At Mass this weekend, all three readings have the same theme: God’s forgiveness. In the first reading, the prophet Nathan confronted King David. David recently had done a couple of rather nasty things. First, he committed adultery; then, in an attempt to cover it up, he committed murder.
When David humbly confessed his sins, Nathan said, “The Lord on his part has forgiven your sin: you shall not die.”
In the second reading, from his letter to the Galatians, St. Paul explained that we cannot earn God’s love. However, if we trust in God’s love through faith, we will be justified.
Finally, in the gospel reading, Jesus was dining at the home of a prominent Pharisee named Simon. As they ate, a sinful women came into the dining room, probably right in the middle of their Buffalo wing appetizers, and she went over to Jesus. The woman began to weep, and washed Jesus’ feet with her tears.
The other dinner guests were horrified. “If this man were a prophet,” Simon said to himself regarding Jesus, “he would know…that she is a sinner.”
Jesus, of course, quickly turned the tables on the self-righteous Pharisee. He pointed out that the sinful woman had treated Jesus much more graciously than had Simon. Jesus then said, “So I tell you, her many sins have been forgiven because she has shown great love.”
The main lesson this week is God’s love and forgiveness. No matter how badly we’ve sinned, no matter how selfishly and cruel we’ve behaved, if we genuinely repent and ask for forgiveness, God will forgive us. Wow, how great is that?
There is, however, a secondary lesson this week that we should not overlook. Although God most certainly forgives us of our sins, when we do sin, very often there are severe consequences. In the first reading, God forgave David. But speaking through the prophet Nathan, God also said, “Now, therefore, the sword shall never depart from your house.”
David’s sins had earthly consequences, and in fact from that time on, his family was a mess. There were hatreds and betrayals and murders for many generations after David. The culmination came when the entire kingdom was torn in two, split into the Northern kingdom of Israel and the Southern kingdom of Judah. From the moment David committed those terrible sins, there was no peace in his life or in the lives of his descendants.
In our lives, the same principle holds true. If we commit a sin, say, driving under the influence, God certainly will forgive us if we sincerely repent. But if we get arrested, we have to pay the price. And if, God forbid, we kill somebody while driving drunk, we have to pay a huge price (although not nearly as huge as the price paid by the innocent victim). By the way, even if we don’t get caught, there still is a steep price to pay for abusing alcohol, in the form of damaged relationships, poor work performance, financial problems, health issues, etc.
Just like King David, our sins can harm us and our descendants.
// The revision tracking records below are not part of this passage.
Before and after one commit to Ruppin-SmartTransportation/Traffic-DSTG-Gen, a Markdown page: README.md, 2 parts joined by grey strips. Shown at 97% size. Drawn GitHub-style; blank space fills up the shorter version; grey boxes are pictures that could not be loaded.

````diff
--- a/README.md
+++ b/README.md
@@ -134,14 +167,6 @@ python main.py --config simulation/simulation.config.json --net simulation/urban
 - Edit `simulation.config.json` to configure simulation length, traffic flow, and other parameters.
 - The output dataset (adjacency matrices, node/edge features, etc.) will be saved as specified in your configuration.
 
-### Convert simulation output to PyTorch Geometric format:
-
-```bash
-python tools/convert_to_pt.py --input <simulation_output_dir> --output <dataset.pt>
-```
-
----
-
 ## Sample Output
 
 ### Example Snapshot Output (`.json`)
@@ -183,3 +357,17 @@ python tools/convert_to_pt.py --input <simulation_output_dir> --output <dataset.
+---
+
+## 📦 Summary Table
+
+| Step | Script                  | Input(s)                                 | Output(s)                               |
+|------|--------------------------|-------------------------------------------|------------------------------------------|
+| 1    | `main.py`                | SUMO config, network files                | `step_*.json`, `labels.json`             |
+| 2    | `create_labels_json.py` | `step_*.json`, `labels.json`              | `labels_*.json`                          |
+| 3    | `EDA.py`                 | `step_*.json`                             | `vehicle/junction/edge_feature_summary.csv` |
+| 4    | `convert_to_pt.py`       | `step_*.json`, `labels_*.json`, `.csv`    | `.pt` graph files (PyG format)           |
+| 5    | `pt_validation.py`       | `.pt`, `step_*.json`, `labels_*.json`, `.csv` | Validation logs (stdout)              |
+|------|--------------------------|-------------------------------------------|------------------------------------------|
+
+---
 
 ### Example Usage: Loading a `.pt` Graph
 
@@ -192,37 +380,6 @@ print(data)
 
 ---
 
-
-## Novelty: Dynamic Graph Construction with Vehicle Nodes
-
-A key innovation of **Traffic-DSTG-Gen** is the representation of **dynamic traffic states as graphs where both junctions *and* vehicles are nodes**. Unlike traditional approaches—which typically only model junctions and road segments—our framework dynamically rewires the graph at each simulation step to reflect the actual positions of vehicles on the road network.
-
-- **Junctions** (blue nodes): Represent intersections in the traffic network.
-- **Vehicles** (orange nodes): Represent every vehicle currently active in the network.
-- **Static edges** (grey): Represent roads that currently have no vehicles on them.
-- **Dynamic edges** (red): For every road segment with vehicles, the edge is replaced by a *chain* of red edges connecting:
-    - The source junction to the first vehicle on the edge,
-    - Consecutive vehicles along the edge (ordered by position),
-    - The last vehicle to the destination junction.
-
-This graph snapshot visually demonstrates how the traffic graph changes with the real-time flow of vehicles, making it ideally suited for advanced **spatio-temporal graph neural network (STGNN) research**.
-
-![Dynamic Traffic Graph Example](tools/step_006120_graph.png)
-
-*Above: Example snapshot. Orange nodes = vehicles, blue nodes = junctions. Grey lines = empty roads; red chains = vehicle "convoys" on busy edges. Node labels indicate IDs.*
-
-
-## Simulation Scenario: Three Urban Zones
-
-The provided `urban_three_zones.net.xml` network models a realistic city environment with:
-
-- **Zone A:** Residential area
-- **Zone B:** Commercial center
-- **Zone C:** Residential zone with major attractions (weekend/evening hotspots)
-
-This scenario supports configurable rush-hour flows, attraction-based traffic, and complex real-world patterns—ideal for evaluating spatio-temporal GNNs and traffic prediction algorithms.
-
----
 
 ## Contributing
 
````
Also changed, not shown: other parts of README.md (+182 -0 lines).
Think of the example I’m using, the irresponsible use of alcohol. We all know families that have been devastated by booze. Not only can it wreck the drinker’s life, it can cause severe problems for his or her family for many generations. The same things can happen with other sins: adultery, dishonesty, theft, laziness, rooting for the Yankees, you name it.
It’s great to know that God will forgive us, no matter what terrible things we’ve done. But it certainly is best not to do those terrible things in the first place. Yes, we still can receive eternal life in Heaven when we repent, but sometimes the consequences of our sin can be Hell on earth, for us and our loved ones and all of society.